- _Task statement_
Within the listing below, how many lines include the string "from"? Reply with only the number.

- _Extracted records_
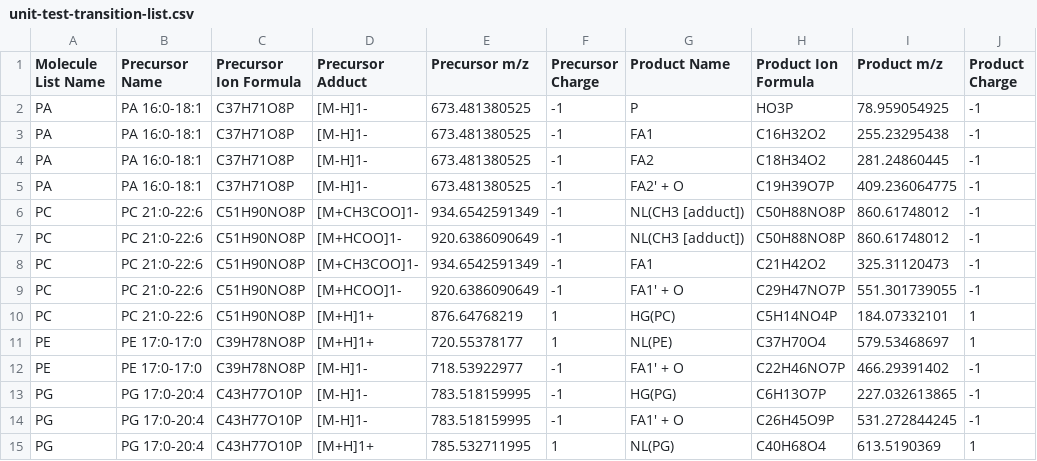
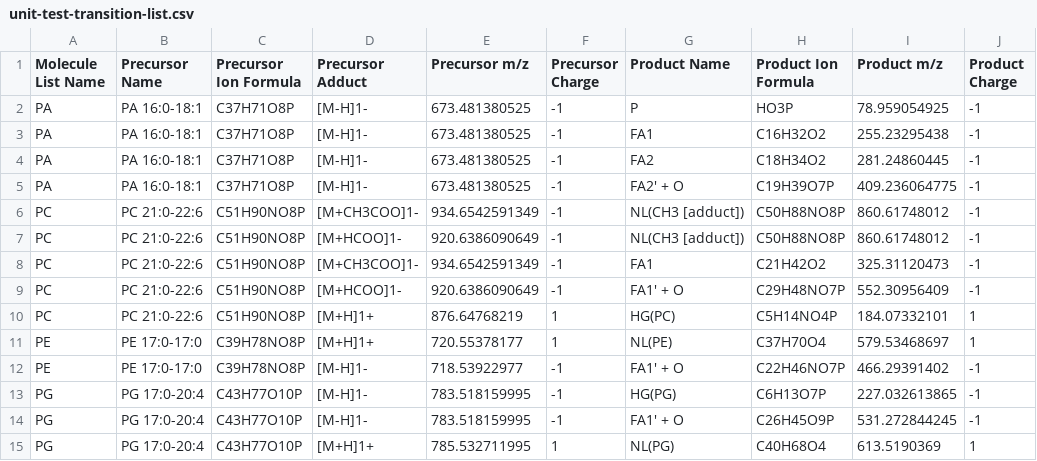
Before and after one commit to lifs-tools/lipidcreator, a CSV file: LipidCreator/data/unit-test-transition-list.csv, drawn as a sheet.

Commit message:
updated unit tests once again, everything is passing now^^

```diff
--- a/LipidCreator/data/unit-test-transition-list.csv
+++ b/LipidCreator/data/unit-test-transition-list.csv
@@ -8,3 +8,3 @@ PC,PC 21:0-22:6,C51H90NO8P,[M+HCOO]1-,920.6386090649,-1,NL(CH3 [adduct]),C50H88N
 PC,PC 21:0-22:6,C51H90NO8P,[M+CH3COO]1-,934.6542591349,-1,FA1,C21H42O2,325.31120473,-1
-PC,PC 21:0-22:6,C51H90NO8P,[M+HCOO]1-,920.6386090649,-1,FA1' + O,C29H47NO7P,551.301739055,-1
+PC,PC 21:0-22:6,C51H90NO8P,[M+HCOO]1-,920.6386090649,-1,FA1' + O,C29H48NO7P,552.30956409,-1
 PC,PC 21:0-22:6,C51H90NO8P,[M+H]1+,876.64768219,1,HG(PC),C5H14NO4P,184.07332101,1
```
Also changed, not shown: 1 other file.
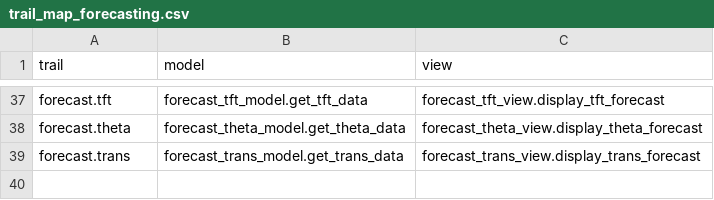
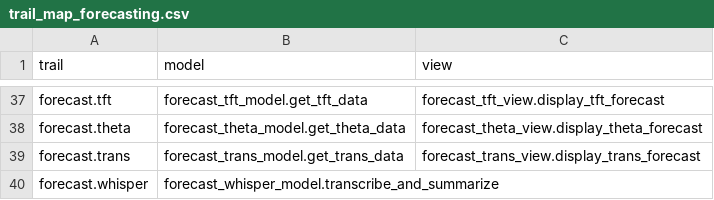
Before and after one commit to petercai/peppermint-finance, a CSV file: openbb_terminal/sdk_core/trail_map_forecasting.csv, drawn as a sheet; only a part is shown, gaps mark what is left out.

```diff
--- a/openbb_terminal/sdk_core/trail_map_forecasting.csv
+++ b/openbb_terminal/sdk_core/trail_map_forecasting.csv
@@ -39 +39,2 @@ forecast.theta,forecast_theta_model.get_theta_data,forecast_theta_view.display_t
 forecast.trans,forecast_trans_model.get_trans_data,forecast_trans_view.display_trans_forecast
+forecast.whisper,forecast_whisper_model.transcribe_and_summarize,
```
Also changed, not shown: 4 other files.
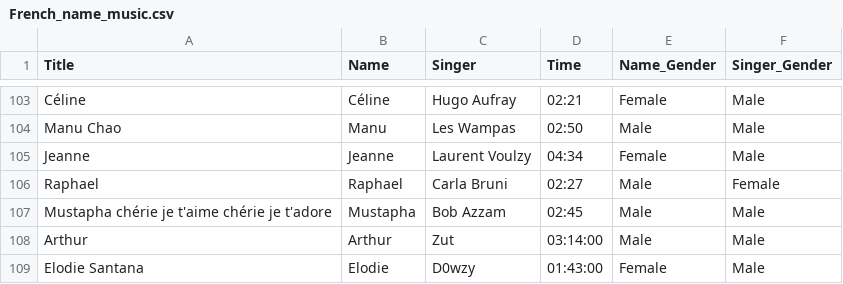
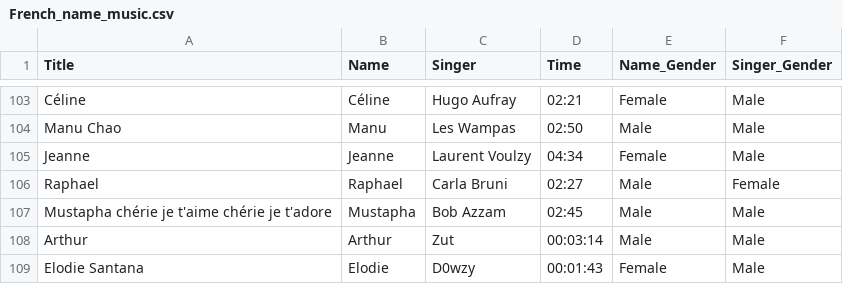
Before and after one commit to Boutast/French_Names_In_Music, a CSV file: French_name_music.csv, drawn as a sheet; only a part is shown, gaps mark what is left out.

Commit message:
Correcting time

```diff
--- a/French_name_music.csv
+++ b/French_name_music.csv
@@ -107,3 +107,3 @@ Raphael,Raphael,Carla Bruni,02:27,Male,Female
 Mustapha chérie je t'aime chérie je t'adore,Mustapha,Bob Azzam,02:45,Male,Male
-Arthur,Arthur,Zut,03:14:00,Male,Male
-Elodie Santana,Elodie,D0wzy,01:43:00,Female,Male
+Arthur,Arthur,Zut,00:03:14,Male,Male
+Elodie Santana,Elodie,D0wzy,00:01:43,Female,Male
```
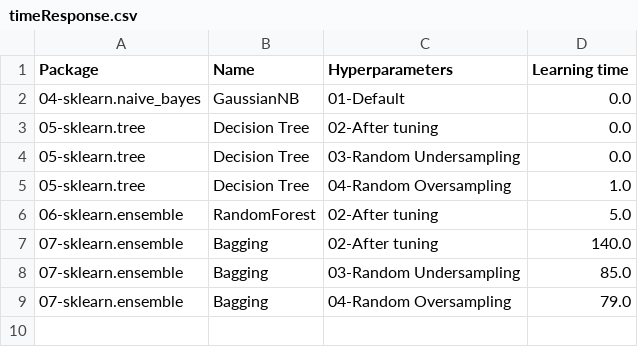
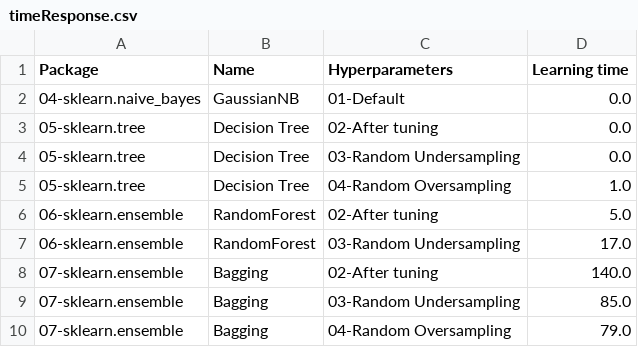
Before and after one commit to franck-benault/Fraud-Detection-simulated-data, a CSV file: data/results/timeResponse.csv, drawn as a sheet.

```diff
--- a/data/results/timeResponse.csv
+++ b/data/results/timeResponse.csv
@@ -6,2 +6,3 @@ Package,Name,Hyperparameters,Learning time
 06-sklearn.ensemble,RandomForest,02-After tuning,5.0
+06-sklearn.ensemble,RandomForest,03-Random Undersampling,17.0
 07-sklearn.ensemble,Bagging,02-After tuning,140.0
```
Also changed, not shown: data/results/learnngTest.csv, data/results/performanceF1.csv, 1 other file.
--
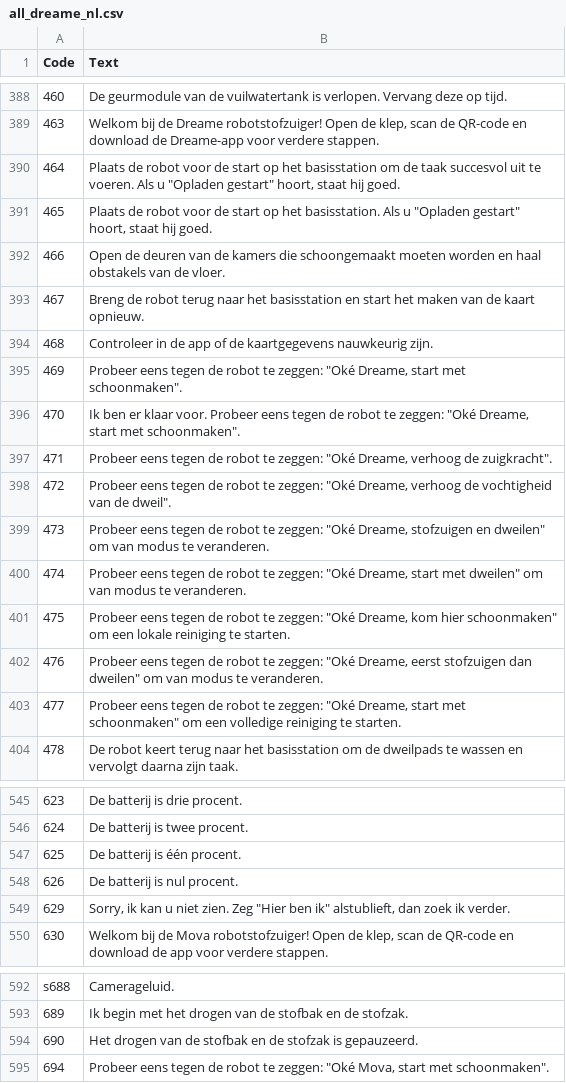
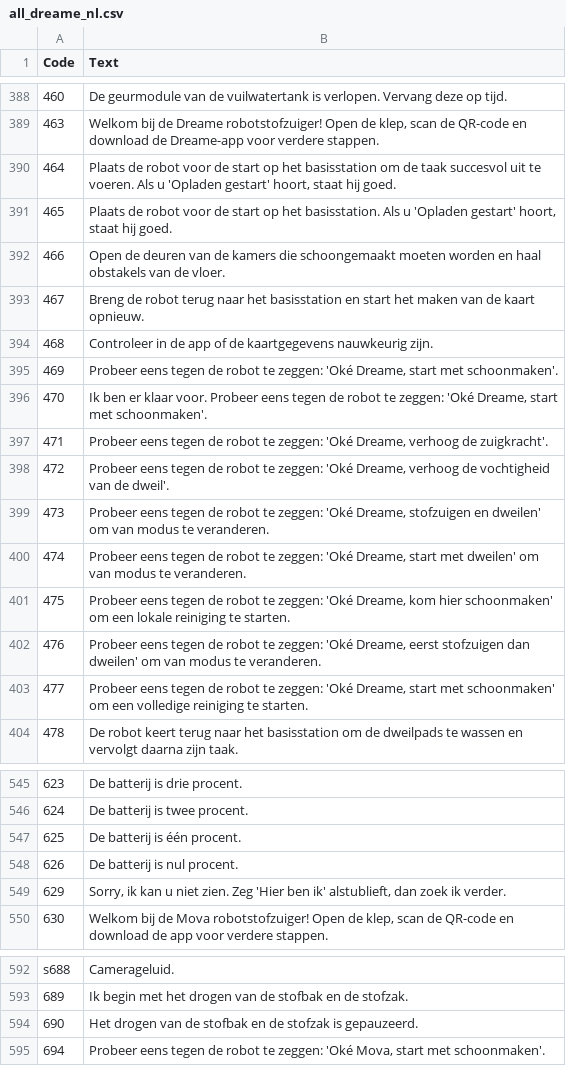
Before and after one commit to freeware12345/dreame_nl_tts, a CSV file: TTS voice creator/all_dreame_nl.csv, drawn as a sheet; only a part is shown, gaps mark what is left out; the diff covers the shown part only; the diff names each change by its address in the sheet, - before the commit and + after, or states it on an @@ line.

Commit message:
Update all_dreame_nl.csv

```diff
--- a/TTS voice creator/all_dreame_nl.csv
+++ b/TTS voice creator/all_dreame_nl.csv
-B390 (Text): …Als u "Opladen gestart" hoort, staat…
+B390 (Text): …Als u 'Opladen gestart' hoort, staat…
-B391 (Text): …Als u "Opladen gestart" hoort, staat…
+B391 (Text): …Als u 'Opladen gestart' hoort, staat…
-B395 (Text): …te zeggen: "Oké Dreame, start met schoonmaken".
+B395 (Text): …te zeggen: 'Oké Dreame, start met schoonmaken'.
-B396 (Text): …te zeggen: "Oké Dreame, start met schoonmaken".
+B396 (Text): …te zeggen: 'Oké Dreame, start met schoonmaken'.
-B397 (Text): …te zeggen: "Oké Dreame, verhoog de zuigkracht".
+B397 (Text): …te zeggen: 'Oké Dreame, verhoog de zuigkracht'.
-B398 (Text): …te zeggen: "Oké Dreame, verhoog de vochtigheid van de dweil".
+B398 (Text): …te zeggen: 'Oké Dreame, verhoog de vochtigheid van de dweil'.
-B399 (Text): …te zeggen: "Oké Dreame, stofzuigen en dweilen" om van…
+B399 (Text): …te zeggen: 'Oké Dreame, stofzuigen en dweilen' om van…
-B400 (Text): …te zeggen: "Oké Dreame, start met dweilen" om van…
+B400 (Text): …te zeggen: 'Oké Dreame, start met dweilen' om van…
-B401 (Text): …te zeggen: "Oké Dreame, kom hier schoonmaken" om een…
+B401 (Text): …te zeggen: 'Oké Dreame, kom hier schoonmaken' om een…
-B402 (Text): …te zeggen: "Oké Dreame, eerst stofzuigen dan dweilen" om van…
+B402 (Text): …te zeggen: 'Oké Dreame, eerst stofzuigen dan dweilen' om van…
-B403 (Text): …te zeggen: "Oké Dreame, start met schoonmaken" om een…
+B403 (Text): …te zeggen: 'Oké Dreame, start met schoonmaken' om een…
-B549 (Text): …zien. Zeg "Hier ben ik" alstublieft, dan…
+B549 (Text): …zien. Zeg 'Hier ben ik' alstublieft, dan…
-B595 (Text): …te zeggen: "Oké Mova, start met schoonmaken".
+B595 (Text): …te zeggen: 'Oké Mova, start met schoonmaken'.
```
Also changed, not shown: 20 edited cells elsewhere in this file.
...
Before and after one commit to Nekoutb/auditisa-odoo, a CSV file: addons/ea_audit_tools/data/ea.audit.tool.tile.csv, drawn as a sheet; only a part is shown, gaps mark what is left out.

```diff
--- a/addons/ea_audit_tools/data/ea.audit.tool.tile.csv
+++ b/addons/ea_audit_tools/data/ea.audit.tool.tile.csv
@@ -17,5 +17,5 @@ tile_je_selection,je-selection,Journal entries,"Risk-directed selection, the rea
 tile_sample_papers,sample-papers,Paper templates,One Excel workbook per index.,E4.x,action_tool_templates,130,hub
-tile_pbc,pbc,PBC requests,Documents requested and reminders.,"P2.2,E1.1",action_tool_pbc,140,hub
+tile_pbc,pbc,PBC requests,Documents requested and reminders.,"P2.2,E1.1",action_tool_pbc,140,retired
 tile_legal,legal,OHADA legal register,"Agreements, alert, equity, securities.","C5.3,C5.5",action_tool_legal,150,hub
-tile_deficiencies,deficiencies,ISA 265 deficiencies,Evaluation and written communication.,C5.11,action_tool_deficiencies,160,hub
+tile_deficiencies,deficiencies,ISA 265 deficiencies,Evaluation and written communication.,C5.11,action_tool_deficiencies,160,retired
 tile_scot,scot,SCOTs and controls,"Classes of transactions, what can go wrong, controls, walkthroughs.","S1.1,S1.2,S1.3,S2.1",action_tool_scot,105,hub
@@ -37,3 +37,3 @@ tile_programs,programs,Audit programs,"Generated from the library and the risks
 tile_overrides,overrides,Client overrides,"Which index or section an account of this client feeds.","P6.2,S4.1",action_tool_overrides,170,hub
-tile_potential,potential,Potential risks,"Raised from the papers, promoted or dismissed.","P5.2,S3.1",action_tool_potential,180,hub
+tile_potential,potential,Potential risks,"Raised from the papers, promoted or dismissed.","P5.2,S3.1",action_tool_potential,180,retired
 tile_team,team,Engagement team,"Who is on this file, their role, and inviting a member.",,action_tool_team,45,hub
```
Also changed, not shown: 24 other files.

- _Exercise answer_
3